Despite ongoing mass mobilizations, Venezuela will likely remain in flux for the foreseeable future. Backed by powerful external (illiberal) allies, the Maduro regime doesn’t have to play by the rules.
As the standoff continues without much sign of a plan B from the White House, the Maduro government is threatening to arrest President Juan Guaidó. It’s time for the other members of the 50-plus international coalition to put some muscle into the game.
Juan Guaidó, who only a month ago was little known on the international scene, has positioned himself as the leader of a generation of service-oriented young Venezuelans who today represent the best option for unleashing a democratic transition in the country.
U.S. decision makers must not let frustration or enthusiasm distract them from the importance of the Venezuelan people and the constitution. Any role for the U.S. military must be a limited, supporting one at most.
In the fourth episode of two gringos with questions, your hosts Chris and Ken talk to Francisco Rodriguez, Managing Director and Chief Economist of Torino Economics on Latin America’s 2019 economic forecast, Venezuela’s economic situation, and the case for not boycotting Venezuelan elections.

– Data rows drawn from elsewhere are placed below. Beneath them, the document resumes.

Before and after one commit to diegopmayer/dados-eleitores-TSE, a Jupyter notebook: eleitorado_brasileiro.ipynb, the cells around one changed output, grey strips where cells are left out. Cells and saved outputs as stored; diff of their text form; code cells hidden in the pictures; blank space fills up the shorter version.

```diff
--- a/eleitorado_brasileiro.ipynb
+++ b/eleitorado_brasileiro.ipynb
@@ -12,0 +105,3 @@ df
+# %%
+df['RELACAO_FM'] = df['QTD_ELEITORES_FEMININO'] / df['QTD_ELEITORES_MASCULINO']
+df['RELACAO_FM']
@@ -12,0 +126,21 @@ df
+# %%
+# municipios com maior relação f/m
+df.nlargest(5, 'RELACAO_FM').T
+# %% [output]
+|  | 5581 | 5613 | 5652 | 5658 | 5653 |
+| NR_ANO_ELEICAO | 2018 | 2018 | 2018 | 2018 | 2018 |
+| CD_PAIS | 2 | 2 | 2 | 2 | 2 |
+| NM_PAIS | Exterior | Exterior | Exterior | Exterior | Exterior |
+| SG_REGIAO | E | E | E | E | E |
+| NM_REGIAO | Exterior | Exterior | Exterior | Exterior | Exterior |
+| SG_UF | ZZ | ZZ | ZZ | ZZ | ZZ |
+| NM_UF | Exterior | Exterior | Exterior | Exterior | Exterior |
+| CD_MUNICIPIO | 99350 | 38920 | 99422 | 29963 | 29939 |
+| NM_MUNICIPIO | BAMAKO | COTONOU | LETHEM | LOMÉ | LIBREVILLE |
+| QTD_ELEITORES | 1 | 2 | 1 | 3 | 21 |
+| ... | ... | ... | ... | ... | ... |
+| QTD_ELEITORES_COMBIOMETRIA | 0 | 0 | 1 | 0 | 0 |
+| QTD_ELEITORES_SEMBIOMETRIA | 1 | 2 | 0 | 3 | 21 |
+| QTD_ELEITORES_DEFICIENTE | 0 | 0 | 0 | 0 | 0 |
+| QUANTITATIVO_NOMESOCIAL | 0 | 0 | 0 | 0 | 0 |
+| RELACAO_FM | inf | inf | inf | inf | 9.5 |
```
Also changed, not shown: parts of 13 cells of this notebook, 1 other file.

The events of January 23 were a victory for the once divided and dispirited Venezuelan opposition. But with Maduro so far refusing to step aside and a rogues’ gallery of governments lining up to support him, could the U.S. have stumbled into an international showdown?
Venezuela continues to be mired in the worst economic and humanitarian crisis in Latin America’s recent history. With Maduro beginning a second term, prospects for a way out are uncertain. But two events have pointed to a potential for change.